Every record must come back exactly as given.

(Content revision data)
-----

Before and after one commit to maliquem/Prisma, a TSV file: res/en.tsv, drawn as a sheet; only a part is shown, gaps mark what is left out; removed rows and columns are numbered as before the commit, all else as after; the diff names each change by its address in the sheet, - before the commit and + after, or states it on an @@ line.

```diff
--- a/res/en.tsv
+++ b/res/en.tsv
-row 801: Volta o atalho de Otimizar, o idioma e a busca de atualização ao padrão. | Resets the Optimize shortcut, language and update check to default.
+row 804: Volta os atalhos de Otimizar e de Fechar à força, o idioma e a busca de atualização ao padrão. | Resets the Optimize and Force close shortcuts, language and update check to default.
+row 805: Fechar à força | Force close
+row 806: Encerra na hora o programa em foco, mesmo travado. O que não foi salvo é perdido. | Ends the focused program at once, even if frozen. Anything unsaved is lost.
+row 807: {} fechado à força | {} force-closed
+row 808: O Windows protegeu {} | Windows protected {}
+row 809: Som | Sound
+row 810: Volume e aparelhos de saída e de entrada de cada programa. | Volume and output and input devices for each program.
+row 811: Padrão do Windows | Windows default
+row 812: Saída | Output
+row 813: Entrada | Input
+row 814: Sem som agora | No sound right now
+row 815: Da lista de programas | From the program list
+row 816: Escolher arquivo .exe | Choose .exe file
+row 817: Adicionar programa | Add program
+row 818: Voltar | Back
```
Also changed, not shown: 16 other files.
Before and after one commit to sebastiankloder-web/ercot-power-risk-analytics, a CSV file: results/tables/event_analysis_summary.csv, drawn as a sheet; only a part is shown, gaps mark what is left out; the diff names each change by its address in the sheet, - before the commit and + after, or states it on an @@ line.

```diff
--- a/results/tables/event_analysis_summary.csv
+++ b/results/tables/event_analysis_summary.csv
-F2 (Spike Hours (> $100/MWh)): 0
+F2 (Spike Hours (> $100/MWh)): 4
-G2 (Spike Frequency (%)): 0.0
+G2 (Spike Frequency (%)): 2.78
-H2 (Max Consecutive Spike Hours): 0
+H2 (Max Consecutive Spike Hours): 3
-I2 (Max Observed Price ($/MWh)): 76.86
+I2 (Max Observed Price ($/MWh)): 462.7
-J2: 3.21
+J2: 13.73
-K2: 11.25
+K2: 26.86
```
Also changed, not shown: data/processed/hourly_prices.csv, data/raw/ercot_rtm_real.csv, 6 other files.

-----

ANSWER AREA
Before and after one commit to maliquem/Prisma, a TSV file: res/en.tsv, drawn as a sheet; only a part is shown, gaps mark what is left out; removed rows and columns are numbered as before the commit, all else as after; the diff names each change by its address in the sheet, - before the commit and + after, or states it on an @@ line.

```diff
--- a/res/en.tsv
+++ b/res/en.tsv
-row 801: Volta o atalho de Otimizar, o idioma e a busca de atualização ao padrão. | Resets the Optimize shortcut, language and update check to default.
+row 804: Volta os atalhos de Otimizar e de Fechar à força, o idioma e a busca de atualização ao padrão. | Resets the Optimize and Force close shortcuts, language and update check to default.
+row 805: Fechar à força | Force close
+row 806: Encerra na hora o programa em foco, mesmo travado. O que não foi salvo é perdido. | Ends the focused program at once, even if frozen. Anything unsaved is lost.
+row 807: {} fechado à força | {} force-closed
+row 808: O Windows protegeu {} | Windows protected {}
+row 809: Som | Sound
+row 810: Volume e aparelhos de saída e de entrada de cada programa. | Volume and output and input devices for each program.
+row 811: Padrão do Windows | Windows default
+row 812: Saída | Output
+row 813: Entrada | Input
+row 814: Sem som agora | No sound right now
+row 815: Da lista de programas | From the program list
+row 816: Escolher arquivo .exe | Choose .exe file
+row 817: Adicionar programa | Add program
+row 818: Voltar | Back
```
Also changed, not shown: 16 other files.
Before and after one commit to sebastiankloder-web/ercot-power-risk-analytics, a CSV file: results/tables/event_analysis_summary.csv, drawn as a sheet; only a part is shown, gaps mark what is left out; the diff names each change by its address in the sheet, - before the commit and + after, or states it on an @@ line.

```diff
--- a/results/tables/event_analysis_summary.csv
+++ b/results/tables/event_analysis_summary.csv
-F2 (Spike Hours (> $100/MWh)): 0
+F2 (Spike Hours (> $100/MWh)): 4
-G2 (Spike Frequency (%)): 0.0
+G2 (Spike Frequency (%)): 2.78
-H2 (Max Consecutive Spike Hours): 0
+H2 (Max Consecutive Spike Hours): 3
-I2 (Max Observed Price ($/MWh)): 76.86
+I2 (Max Observed Price ($/MWh)): 462.7
-J2: 3.21
+J2: 13.73
-K2: 11.25
+K2: 26.86
```
Also changed, not shown: data/processed/hourly_prices.csv, data/raw/ercot_rtm_real.csv, 6 other files.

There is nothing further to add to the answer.